Target is reportedly looking to become a player in the mobile wallet game. The fourth largest retailer in the U.S. would be joining a market that’s quickly becoming pretty crowded. The next mobile payment solution on your smartphone very well could be Target Pay, though it can’t be confirmed at this time.
The report comes from Reuters this morning, which writes that Target is still in the early development stages with its mobile wallet. Two of the anonymous sources “familiar with the matter” indicate it could launch as soon as next year. If Target does end up launching its own mobile wallet, consumers are in for yet another strong push toward tucking away credit cards and checking out with smartphones.

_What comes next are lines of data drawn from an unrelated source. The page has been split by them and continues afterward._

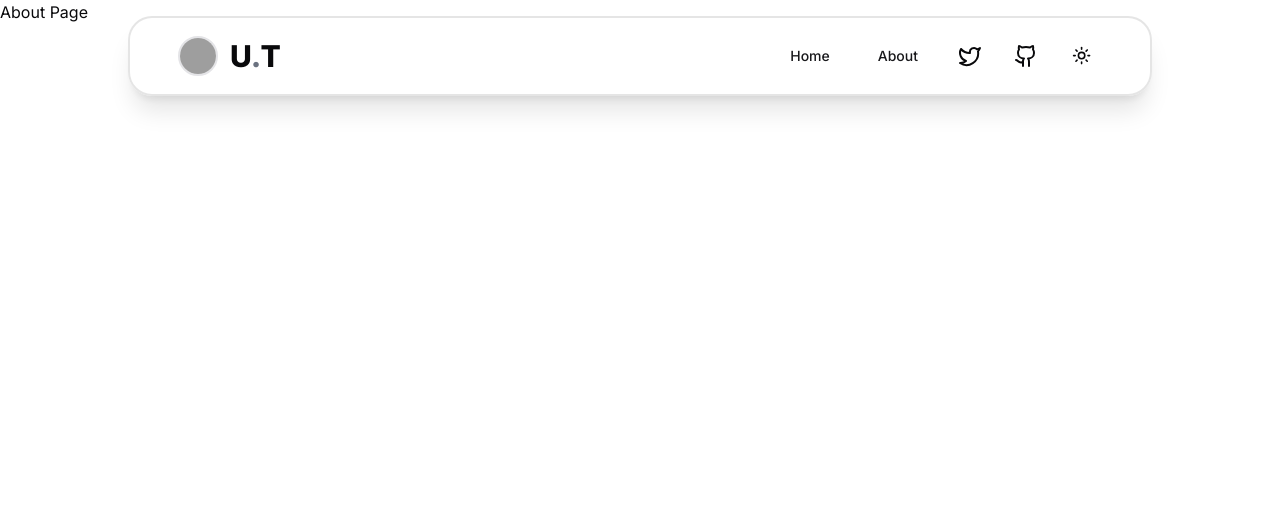
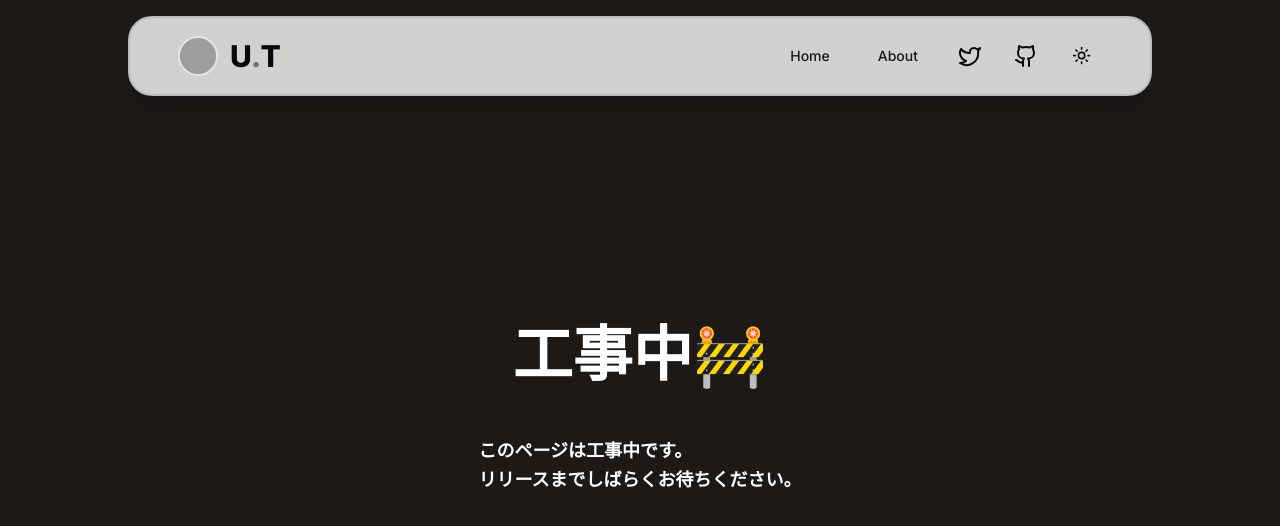
Before and after one commit to ut42univ/Portfolio, a Next.js app: page /about in a window 1280 px wide. Shown: the top 526 px of the page. Built offline with nearby package versions, Linux system fonts and the light colour scheme; grey boxes are pictures that could not be loaded.

Commit message:
🚸 整備中ページに案内を追加

```diff
--- a/src/app/about/page.jsx
+++ b/src/app/about/page.jsx
@@ -1,7 +1,24 @@
 import React from "react";
 
 const About = () => {
-  return <main>About Page</main>;
+  return (
+    <main>
+      <div className="h-screen bg-stone-900">
+        <div className="grid place-items-center h-screen text-white mx-auto max-w-4xl p-8">
+          <div className="flex flex-col gap-8">
+            <h1 className="text-3xl text-center md:text-6xl font-extrabold md:leading-relaxed">
+              工事中🚧
+            </h1>
+            <p className="text-lg font-mono font-semibold md:leading-relaxed ">
+              このページは工事中です。
+              <br />
+              リリースまでしばらくお待ちください。
+            </p>
+          </div>
+        </div>
+      </div>
+    </main>
+  );
 };
 
 export default About;
```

In an unpredictable turn of events, both tech giants and now retailers are contributing to the same market. While Apple Pay serves as a mobile wallet for iOS devices, Walmart Pay — the most recent entry from any company — serves as a mobile wallet specifically to Walmart shoppers across multiple platforms. Plus of course Samsung Pay and Android Pay contribute to their own customers.
It’s also impossible to forget about CurrentC, which pretty much flopped before it was ever able to launch. The consortium from multiple U.S. retailers was designed to avoid credit card fees in stores and take control of mobile payments. It never gained traction and never even saw any type of wide scale launch. Reuters reports that despite the launch of Walmart Pay, the retailer is still on board with CurrentC as is Target. Don’t expect that to last, since both companies building their own products should be indicative enough that the consortium isn’t working out.
A more important question has arisen about whether any of these mobile wallets will last. Apple Pay has the lead, but even Apple’s contribution to the market is struggling to really gain much attention or regular usage. Companies are positioning these payment solutions as easier than using credit cards when checking out in stores, but so far it doesn’t seem like the vast majority of consumers agree.
It’s possible that poor adoption could also be due to consumers’ inability to trust large corporations with their payment data. Like its competitors, Target will require that customers enter in their credit card information and store it in the app for later use.
Out of all competitors, Apple Pay has had the biggest marketing push so far and is currently the most used — albeit the most hated by retailers. For now the success of mobile wallets hangs on which weapons the other guys choose to bring to the battle and if they’re convincing enough to customers.